The occasions of a television spinoff being as successful as the parent program is very rare. Example of spinoffs that have failed majorly includes “Joey,” “Sam & Cat,” and “Big Brothers: UK.” Yet, one program has managed to become more successful than its predecessor.

“Grown-ish” is born from “Black-ish” and follows the life of Zoey Johnson as she begins college at California Tech. “Grown-ish” uses its college background to discuss real issues young people face today like sexual assault, identity and sexuality, which brings a refreshing new voice to television.

One episode from the second season titled, “Messy,” sets the plot at a college party where a popular basketball player and a woman have sexual intercourse. The woman, excited about her experience, tells her friend about what happened which causes the story to get twisted into a sexual assault case and results in a new rule called “Excited Consent.”

Many people are disgusted by the rules and claim it will ruin the atmosphere of the college while others say it protects those most likely to be taken advantage of. Zoey and her friends have a real discussion about the issue, which helps to create more action and bridge gaps between those who misunderstand or need more knowledge.

Knowledge is a major topic “Grown-ish” does not shy away from. Viewers learn much from Nomi and her own struggles with her sexuality and her identity.

Through the first and second seasons, we see her develop from a confused woman who feels like she can not be real with her family to confidently declaring herself as bisexual to her parents.

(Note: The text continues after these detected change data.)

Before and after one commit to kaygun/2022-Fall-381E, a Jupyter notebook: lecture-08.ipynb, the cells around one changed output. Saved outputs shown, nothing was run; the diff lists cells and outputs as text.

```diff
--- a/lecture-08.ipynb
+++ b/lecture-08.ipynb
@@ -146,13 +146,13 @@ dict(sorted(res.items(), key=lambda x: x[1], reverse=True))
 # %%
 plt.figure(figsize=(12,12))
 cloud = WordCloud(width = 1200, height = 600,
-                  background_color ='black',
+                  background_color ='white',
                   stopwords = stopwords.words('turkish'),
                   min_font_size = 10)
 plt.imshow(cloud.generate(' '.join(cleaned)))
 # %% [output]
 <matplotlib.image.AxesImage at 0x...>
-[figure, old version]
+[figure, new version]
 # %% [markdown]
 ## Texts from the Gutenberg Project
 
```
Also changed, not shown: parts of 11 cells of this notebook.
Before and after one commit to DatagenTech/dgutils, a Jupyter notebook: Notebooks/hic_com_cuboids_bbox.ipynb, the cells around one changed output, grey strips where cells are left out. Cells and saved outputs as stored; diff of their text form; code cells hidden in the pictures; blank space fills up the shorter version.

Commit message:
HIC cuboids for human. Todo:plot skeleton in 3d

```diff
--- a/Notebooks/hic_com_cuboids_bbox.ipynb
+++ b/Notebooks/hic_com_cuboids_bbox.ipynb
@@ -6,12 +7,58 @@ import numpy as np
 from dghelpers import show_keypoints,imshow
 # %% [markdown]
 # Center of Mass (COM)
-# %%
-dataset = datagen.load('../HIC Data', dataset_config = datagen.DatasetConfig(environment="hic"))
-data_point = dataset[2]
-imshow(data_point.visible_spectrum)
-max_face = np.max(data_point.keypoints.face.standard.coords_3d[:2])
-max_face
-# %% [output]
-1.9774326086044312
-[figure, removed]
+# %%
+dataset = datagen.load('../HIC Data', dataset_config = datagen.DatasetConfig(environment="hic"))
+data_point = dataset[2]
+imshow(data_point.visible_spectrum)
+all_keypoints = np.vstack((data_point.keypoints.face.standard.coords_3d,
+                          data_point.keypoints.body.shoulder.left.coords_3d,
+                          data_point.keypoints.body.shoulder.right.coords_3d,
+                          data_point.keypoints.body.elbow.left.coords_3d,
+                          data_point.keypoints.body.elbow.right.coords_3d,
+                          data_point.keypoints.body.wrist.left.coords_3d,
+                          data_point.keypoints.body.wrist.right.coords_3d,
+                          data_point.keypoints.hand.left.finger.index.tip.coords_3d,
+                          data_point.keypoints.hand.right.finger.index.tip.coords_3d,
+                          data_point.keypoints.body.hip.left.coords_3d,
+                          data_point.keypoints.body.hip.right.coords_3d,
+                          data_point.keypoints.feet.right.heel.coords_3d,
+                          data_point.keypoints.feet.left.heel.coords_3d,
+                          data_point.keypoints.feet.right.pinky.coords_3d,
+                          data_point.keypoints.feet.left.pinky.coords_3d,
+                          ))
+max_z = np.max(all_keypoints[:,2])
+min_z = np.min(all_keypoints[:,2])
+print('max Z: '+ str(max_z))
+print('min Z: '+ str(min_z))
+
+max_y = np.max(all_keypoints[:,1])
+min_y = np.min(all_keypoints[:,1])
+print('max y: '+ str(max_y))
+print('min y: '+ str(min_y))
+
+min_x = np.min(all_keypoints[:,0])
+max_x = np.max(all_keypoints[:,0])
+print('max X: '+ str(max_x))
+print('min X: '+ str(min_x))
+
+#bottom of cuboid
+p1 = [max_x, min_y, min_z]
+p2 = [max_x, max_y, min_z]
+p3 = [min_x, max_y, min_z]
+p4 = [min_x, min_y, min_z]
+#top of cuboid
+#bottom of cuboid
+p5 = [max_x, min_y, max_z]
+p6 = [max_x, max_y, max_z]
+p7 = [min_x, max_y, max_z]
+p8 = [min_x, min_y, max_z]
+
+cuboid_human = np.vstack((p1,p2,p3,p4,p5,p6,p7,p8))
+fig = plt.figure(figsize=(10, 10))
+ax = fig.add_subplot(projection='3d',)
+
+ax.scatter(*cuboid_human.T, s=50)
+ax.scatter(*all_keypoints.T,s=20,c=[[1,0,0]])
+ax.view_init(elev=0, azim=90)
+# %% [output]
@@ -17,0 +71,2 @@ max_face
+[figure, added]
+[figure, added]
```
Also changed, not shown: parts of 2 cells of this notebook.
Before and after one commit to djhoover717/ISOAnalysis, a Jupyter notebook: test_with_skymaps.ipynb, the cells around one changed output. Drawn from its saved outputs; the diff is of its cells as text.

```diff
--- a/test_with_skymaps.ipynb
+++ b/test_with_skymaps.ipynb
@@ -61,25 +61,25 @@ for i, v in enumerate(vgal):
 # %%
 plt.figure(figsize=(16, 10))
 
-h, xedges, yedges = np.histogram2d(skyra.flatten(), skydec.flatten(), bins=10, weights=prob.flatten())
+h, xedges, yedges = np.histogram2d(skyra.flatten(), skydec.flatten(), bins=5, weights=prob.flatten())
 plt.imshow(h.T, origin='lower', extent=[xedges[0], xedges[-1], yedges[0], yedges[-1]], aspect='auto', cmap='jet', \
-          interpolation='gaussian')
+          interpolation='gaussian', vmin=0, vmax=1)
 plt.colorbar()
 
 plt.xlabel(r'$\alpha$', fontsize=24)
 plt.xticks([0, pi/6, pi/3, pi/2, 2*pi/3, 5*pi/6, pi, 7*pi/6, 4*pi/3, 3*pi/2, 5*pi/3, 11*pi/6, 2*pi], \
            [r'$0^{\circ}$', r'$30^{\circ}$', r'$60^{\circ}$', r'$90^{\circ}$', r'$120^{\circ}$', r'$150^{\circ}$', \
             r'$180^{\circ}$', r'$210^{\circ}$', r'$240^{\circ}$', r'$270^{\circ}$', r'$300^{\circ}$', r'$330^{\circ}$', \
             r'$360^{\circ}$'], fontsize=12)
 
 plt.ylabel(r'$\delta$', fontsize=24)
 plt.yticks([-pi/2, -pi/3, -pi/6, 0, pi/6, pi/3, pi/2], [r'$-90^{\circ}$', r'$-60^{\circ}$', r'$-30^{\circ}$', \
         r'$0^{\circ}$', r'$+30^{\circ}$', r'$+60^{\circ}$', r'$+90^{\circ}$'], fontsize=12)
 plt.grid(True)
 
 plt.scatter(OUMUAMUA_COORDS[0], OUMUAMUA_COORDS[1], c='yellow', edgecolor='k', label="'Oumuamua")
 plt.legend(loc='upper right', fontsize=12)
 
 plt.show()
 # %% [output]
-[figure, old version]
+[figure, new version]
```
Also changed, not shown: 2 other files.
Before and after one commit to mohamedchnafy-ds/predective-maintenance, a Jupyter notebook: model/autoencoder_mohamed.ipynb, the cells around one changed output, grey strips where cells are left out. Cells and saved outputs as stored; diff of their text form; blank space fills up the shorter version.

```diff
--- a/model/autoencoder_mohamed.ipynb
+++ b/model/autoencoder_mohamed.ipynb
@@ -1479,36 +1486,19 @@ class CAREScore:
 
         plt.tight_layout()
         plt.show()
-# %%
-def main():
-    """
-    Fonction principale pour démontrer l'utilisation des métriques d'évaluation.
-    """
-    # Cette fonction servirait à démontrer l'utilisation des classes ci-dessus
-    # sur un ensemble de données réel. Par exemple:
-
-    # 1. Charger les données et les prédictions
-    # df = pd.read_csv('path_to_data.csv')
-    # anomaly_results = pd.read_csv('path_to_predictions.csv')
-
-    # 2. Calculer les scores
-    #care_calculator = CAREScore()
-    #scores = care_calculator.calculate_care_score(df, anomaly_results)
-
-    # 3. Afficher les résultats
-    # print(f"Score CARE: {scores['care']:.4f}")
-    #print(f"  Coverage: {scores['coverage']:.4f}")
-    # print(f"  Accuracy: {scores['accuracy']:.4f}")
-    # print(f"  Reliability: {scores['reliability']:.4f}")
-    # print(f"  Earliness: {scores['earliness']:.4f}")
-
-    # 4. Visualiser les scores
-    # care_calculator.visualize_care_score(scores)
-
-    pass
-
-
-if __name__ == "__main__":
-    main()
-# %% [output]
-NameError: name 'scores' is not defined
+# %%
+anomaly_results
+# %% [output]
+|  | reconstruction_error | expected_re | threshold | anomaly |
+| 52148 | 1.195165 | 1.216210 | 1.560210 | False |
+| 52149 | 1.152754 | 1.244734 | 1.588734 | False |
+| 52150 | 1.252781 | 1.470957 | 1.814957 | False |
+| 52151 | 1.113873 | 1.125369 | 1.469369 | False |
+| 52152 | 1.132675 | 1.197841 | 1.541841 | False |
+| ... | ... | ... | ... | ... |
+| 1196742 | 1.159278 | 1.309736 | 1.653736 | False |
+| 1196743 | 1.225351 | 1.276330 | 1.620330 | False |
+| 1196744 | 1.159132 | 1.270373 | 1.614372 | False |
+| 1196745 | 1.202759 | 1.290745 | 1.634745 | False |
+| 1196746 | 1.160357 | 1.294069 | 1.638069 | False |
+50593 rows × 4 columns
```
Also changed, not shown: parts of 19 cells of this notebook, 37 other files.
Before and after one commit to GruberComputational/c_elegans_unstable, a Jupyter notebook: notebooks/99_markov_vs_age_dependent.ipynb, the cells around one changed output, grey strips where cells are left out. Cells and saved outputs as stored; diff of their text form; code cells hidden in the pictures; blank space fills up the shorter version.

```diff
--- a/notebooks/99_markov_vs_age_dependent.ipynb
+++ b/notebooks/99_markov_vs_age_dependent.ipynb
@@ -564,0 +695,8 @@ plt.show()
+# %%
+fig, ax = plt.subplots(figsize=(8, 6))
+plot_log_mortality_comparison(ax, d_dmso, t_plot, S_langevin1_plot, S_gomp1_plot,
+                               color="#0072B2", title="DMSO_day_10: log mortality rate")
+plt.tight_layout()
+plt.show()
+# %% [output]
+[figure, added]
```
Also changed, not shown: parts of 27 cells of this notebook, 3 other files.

She comes to see herself as more than her sexuality but as a whole person. Under guidance and support from her friends and her professors, she has the freedom to explore herself and find the courage to stand up to her parents.

Empowerment also continues to be a theme in “Grown-ish”. One of the show’s characters, Jazz, is a woman who is stubborn, confident and sure of herself, yet one thing she should be able to control, she can’t. As an athlete and a woman, her body has become the property of her team and her society. She can not choose to do what she wants with it for fear of being ridiculed or losing her friends.

Jazz breaks through this restraint by choosing the way her image is displayed. Women and men alike feel the pressure to conform to what society thinks their bodies should be. By showing a person throwing off these bonds, others are encouraged to do the same.

“Grown-ish” is much more than a television program. It is the voice of a generation that deals with new struggles and feels the pressure to excel. “Grown-ish” is not a show made to appeal to the masses. Instead, it fights for the values of those who are struggling to find representations of themselves on TV and in real life.

5 out of 5 stars (5 / 5)